Zelt began teaching in Philadelphia in the 1960s, including for Prints in Progress at The Print Center, PAFA and the University of the Arts. Her exhibition record in and outside of Philadelphia is extensive, including more than 20 exhibitions at The Print Center, including the 1974 show, Women Printmakers, as part of the citywide feminist art initiative FOCUS, and a solo show in 1975. Zelt printed at the Brandywine Workshop and Archive, Philadelphia, and Tamarind Institute, Albuquerque, and her work was included in the Brooklyn Museum’s publication Thirty Years of American Printmaking (1976). Zelt spent the latter part of her life in Roswell, NM, designing and creating a 32’ mosaic mural for the Civic Center and a hand-crafted tile mural for the Bitter Lake National Wildlife Refuge. While in the Southwest, she received a Fulbright Grant, with which she set up a papermaking studio in Veracruz, Mexico. She was awarded two Roswell (NM) Artist-in-Residence Program (RAiR) grants.

In her lifetime, Zelt had solo shows at the Brooklyn Museum, NY; Dolan/Maxwell Gallery, Marian Locks Gallery and PAFA, all Philadelphia; Carnegie Museum of Art, Pittsburgh, PA; and the Roswell Museum, NM. Her work has appeared in group exhibitions in the United States and elsewhere, many of which acknowledge her contribution to innovation in paperworks during the 1980s. She is included in public collections across the United States, including the University of New Mexico Museum, Albuquerque; Brooklyn Museum; Yale University, New Haven, CT; Philadelphia Museum of Art; Princeton University, NJ; Roswell Museum; and the Smithsonian American Art Museum, Washington, DC. The estate of the artist is represented by Warehouse 1-10, Magdalena, NM. 

These exhibitions are presented in conjunction with
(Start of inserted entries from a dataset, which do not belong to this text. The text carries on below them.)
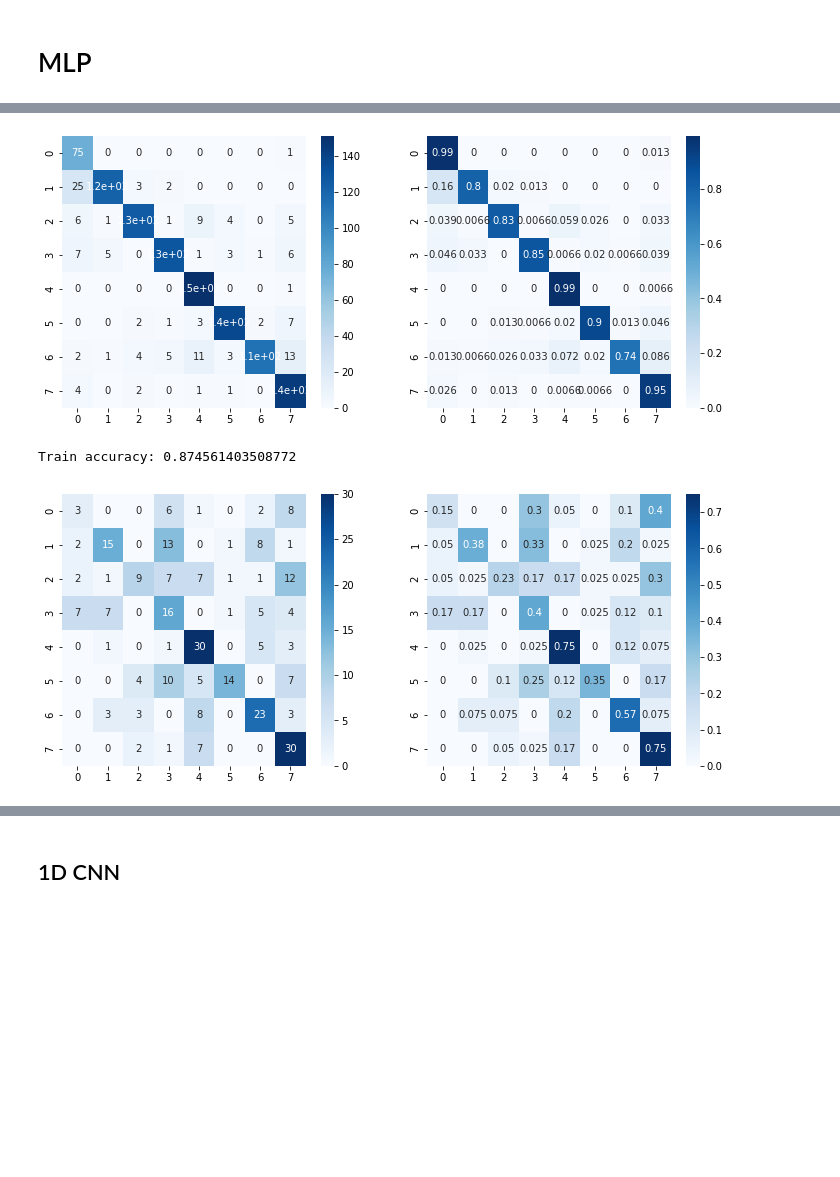
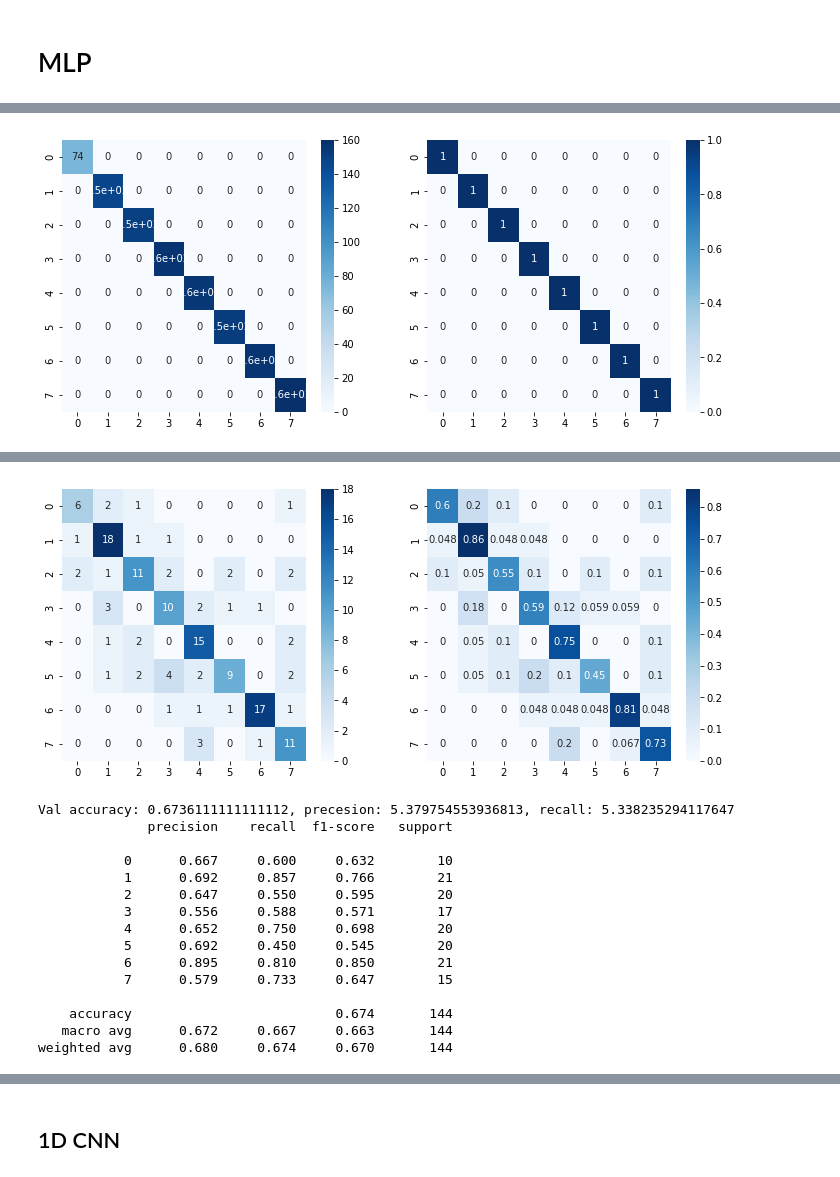
Before and after one commit to mohnikbakht/RAVDESS_Speech_Emotion_Recognition, a Jupyter notebook: Nik/DL_models_nik_1D.ipynb, the cells around one changed output, grey strips where cells are left out. Saved outputs shown, nothing was run; the diff lists cells and outputs as text; code cells hidden in the pictures; blank space fills up the shorter version.

```diff
--- a/Nik/DL_models_nik_1D.ipynb
+++ b/Nik/DL_models_nik_1D.ipynb
@@ -10,7 +10,7 @@ import torch.nn.functional as F
 
 DEVICE = torch.device('cuda' if torch.cuda.is_available() else 'cpu')
 torch.cuda.empty_cache()
-SPLIT_BY = 'actor'
+SPLIT_BY = 'arb'
 # %% [markdown]
 ## normalize
 # %%
@@ -366,8 +366,8 @@ from timeit import default_timer as timer
 import wandb
 
 
-NUM_EPOCHS = 18
-NORM='global'#'channel'
+NUM_EPOCHS = 80
+NORM=None#'channel'
 BATCH_SIZE = 8 #128
 
 if NORM=='channel':
@@ -434,6 +433,7 @@ Epoch: 18, Train loss: 1.071, Val loss: 1.483, Epoch time = 0.529s
 from sklearn.metrics import confusion_matrix
 import seaborn as sns
 import numpy as np
+from sklearn import metrics
 
 def get_confusion_matrix(mdl, dataloader):
     y_pred = []
@@ -453,39 +453,74 @@ def get_confusion_matrix(mdl, dataloader):
             y_true.append(tgt.cpu().numpy())
 
 
             total += len(src)
             correct += (tgt == predicted).sum().item()
     # print(np.shape(y_true))
     y_true, y_pred = np.concatenate(y_true), np.concatenate(y_pred)
-    print(np.shape(y_true))
+
+    stats=metrics.classification_report(y_true, y_pred, digits=3)
+
+    # print(np.shape(y_true))
     cm = confusion_matrix(y_true, y_pred)
-    return cm
+    return cm, stats
 
 def plot_cm(cm):
     f, axs = plt.subplots(1,2, figsize=(12,5))
     sns.heatmap(cm, annot=True, cmap='Blues', ax=axs[0])
     sns.heatmap(cm/cm.sum(1).reshape(-1,1), annot=True, cmap='Blues', ax=axs[1])
     plt.show()
 
 
-train_iter = RAVDESSFeatureDataset(split='train',split_by=SPLIT_BY, root_dir=root_features, mean=MEAN, std= STD)#Multi30k(split='train', language_pair=(SRC_LANGUAGE, TGT_LANGUAGE))
+train_iter = RAVDESSFeatureDataset(split='train',split_by=SPLIT_BY, root_dir=root_features, mean=MEAN, std= STD, feature_2d=False)#Multi30k(split='train', language_pair=(SRC_LANGUAGE, TGT_LANGUAGE))
 train_dataloader = DataLoader(train_iter, batch_size=1, shuffle=True)
 
-train_cm = get_confusion_matrix(mlp,train_dataloader)
+train_cm, train_metrics = get_confusion_matrix(mlp,train_dataloader)
 train_acc = (train_cm*np.eye(len(train_cm))).sum()/np.sum(train_cm)
 
-print(train_cm*np.eye(len(train_cm)))
-val_iter = RAVDESSFeatureDataset(split='valid',split_by=SPLIT_BY, root_dir=root_features, mean=MEAN, std= STD)#Multi30k(split='train', language_pair=(SRC_LANGUAGE, TGT_LANGUAGE))
+# print(test_cm)
+true_pos = np.diag(train_cm)
+train_precision = np.sum(true_pos / np.sum(train_cm, axis=0))
+train_recall = np.sum(true_pos / np.sum(train_cm, axis=1))
+
+
+# print(train_cm*np.eye(len(train_cm)))
+val_iter = RAVDESSFeatureDataset(split='valid',split_by=SPLIT_BY, root_dir=root_features, mean=MEAN, std= STD, feature_2d=False)#Multi30k(split='train', language_pair=(SRC_LANGUAGE, TGT_LANGUAGE))
 val_dataloader = DataLoader(val_iter, batch_size=1, shuffle=True)
 
-val_cm = get_confusion_matrix(mlp,val_dataloader)
+val_cm, val_metrics = get_confusion_matrix(mlp,val_dataloader)
 val_acc = (val_cm*np.eye(len(val_cm))).sum()/np.sum(val_cm)
 
+# print(test_cm)
+true_pos = np.diag(val_cm)
+val_precision = np.sum(true_pos / np.sum(val_cm, axis=0))
+val_recall = np.sum(true_pos / np.sum(val_cm, axis=1))
 
 
+test_iter = RAVDESSFeatureDataset(split='test',split_by=SPLIT_BY, root_dir=root_features, mean=MEAN, std= STD, feature_2d=False)#Multi30k(split='train', language_pair=(SRC_LANGUAGE, TGT_LANGUAGE))
+test_dataloader = DataLoader(test_iter, batch_size=1, shuffle=True)
+
+test_cm, test_metrics = get_confusion_matrix(mlp,test_dataloader)
+test_acc = (test_cm*np.eye(len(test_cm))).sum()/np.sum(test_cm)
+
+# print(test_cm)
+true_pos = np.diag(test_cm)
+test_precision = np.sum(true_pos / np.sum(test_cm, axis=0))
+test_recall = np.sum(true_pos / np.sum(test_cm, axis=1))
+
 plot_cm(train_cm)
-print(f'Train accuracy: {train_acc}')
+# print(f'Train accuracy: {train_acc}, precesion: {train_precision}, recall: {train_recall}')
+print("train")
+print(train_metrics)
 
 plot_cm(val_cm)
-print(f'Val accuracy: {val_acc}')
+# print(f'Val accuracy: {val_acc}, precesion: {val_precision}, recall: {val_recall}')
+print("validation")
+print(val_metrics)
+
+
+plot_cm(test_cm)
+# print(f'Test accuracy: {test_acc}, precesion: {test_precision}, recall: {test_recall}')
+print("test")
+print(test_metrics)ics)
 # %% [output]
+[figure, new version]
@@ -502,3 +542,16 @@ print(f'Val accuracy: {val_acc}')
-[figure, old version]
+[figure, new version]
-Train accuracy: 0.874561403508772
+Val accuracy: 0.6736111111111112, precesion: 5.379754553936813, recall: 5.338235294117647
+              precision    recall  f1-score   support
+
+           0      0.667     0.600     0.632        10
+           1      0.692     0.857     0.766        21
+           2      0.647     0.550     0.595        20
+           3      0.556     0.588     0.571        17
+           4      0.652     0.750     0.698        20
+           5      0.692     0.450     0.545        20
+           6      0.895     0.810     0.850        21
+           7      0.579     0.733     0.647        15
+
+    accuracy                          0.674       144
+   macro avg      0.672     0.667     0.663       144
+weighted avg      0.680     0.674     0.670       144
-[figure, old version]
```
Also changed, not shown: parts of 9 cells of this notebook, 9 other files.
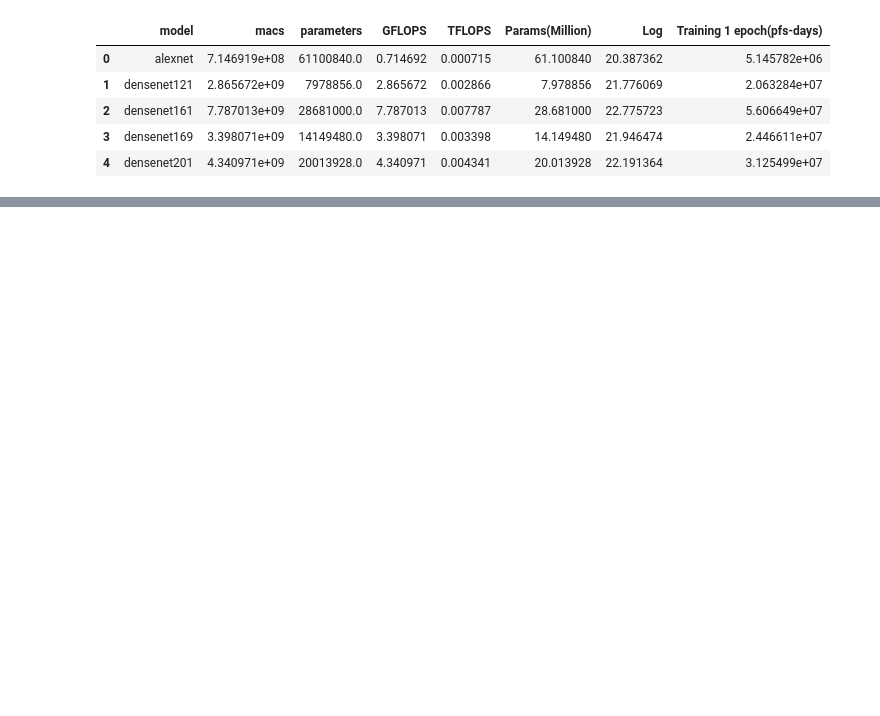
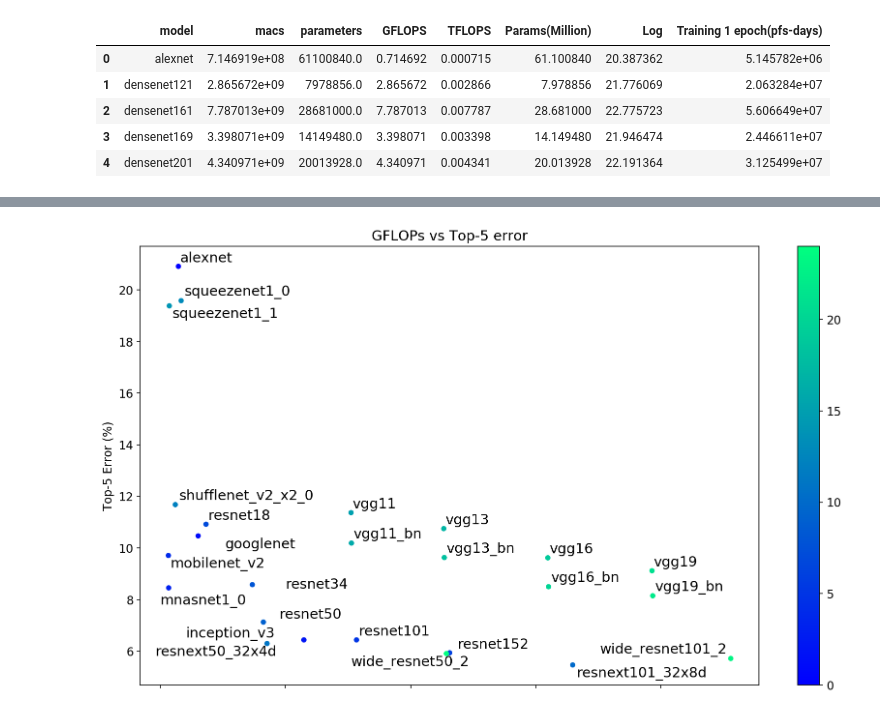
Before and after one commit to MScDissertation/model_hub, a Jupyter notebook: Vision models.ipynb, the cells around one changed output, grey strips where cells are left out. Drawn from its saved outputs; the diff is of its cells as text; code cells hidden in the pictures; blank space fills up the shorter version.

```diff
--- a/Vision models.ipynb
+++ b/Vision models.ipynb
@@ -91,0 +110,15 @@ merge_df[['GFLOPS','top1','model']].apply(lambda row: ax.text(*row),axis=1);
+# %%
+cmap1= cm.get_cmap('winter')
+ax = merge_df.plot('GFLOPS', 'top5', kind='scatter',
+        c=range(len(merge_df)),colormap=cmap1, figsize=(12,7),
+                  title="GFLOPs vs Top-5 error")
+ax.set_xlabel("GFLOPs")
+ax.set_ylabel("Top-5 Error (%)")
+#merge_df[['GFLOPS','top5','model']].apply(lambda row: ax.text(*row),axis=1);
+texts = [ax.text(x, y, name,size='large')
+         for x, y, name in zip(merge_df['GFLOPS'],merge_df['top5'],merge_df['model'])]
+adjust_text(texts)
+plt.tight_layout()
+ax.figure.savefig('viz/top5error.png',dpi=300)
+# %% [output]
+[figure, added]
```
Also changed, not shown: parts of 9 cells of this notebook, 4 other files.
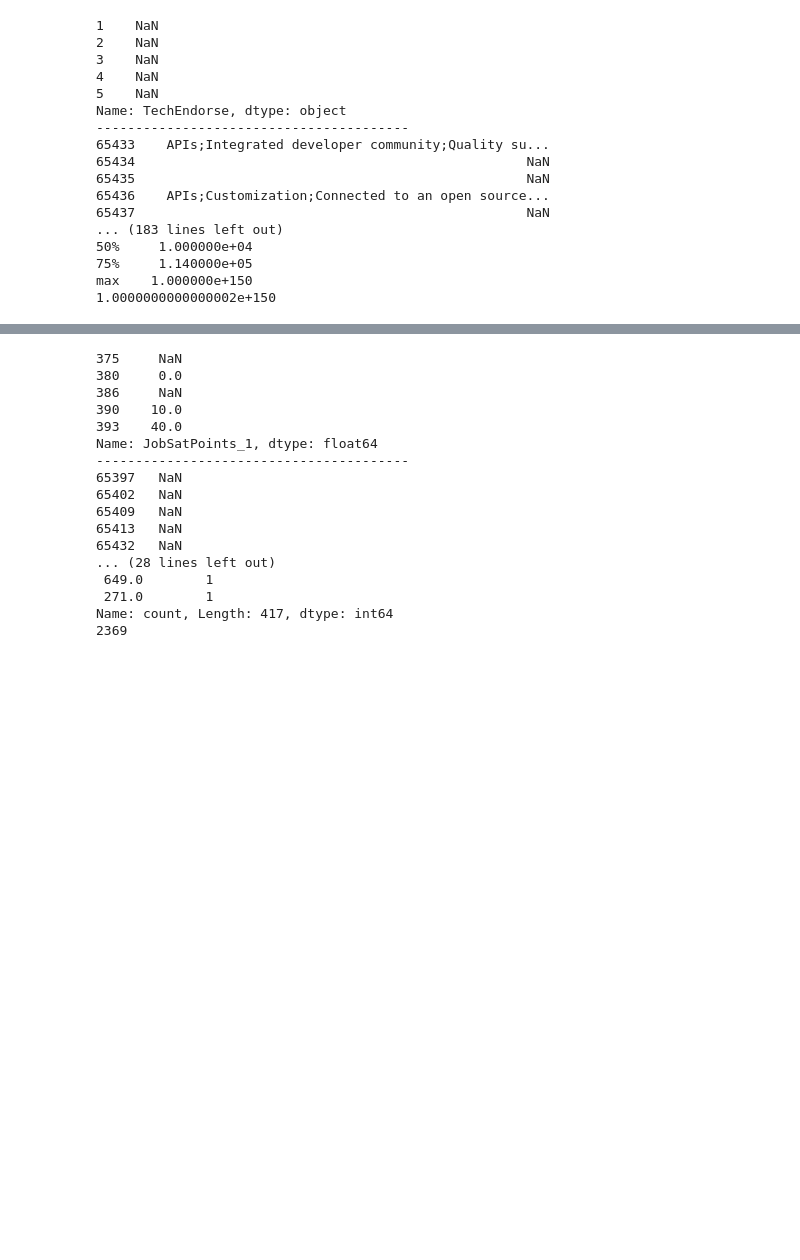
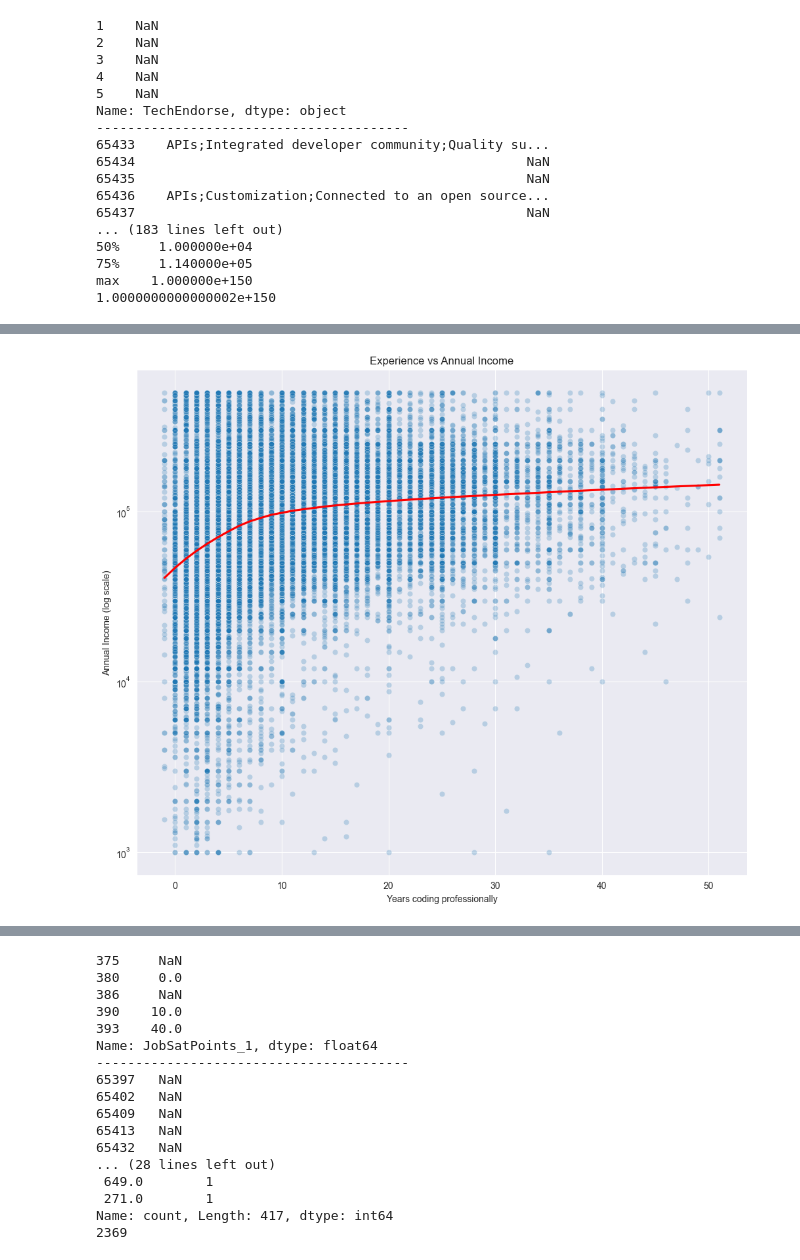
Before and after one commit to krsoy/AAU_Projects, a Jupyter notebook: m1_exam_oral.ipynb, the cells around one changed output, grey strips where cells are left out. Cells and saved outputs as stored; diff of their text form; code cells hidden in the pictures; blank space fills up the shorter version.

```diff
--- a/m1_exam_oral.ipynb
+++ b/m1_exam_oral.ipynb
@@ -733,0 +745,13 @@ max    1.000000e+150
+# %%
+# check correlation between YearsCodePro and CompTotal
+plt.figure(figsize=(12,10))
+ax1 = sns.scatterplot(x='YearsCodePro', y='CompTotal', data=df, alpha=0.25)
+ax2 = sns.regplot(x='YearsCodePro', y='CompTotal', data=df, scatter=False, lowess=True, color='red')
+ax1.set_yscale('log')
+ax2.set_yscale('log')
+plt.xlabel('Years coding professionally')
+plt.ylabel('Annual Income (log scale)')
+plt.title('Experience vs Annual Income')
+plt.show()
+# %% [output]
+[figure, added]
```
Also changed, not shown: parts of 29 cells of this notebook.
(re)FOCUS celebrates the 50th anniversary of Philadelphia Focuses on Women in the Visual Arts/1974, a citywide festival recognizing women artists. With over 150 exhibitions, panels, lectures, workshops and demonstrations, it was one of the first large-scale surveys of the work of contemporary American women artists, signaling the inception of the American Feminist Art Movement. (re)FOCUS 2024 is also a Philadelphia citywide festival showing how women-identified and BIPOC artists have moved from the periphery to the center of the art world. Like its 1974 predecessor, (re)FOCUS is a collaboration among Philadelphia’s large, small, and diverse visual arts institutions.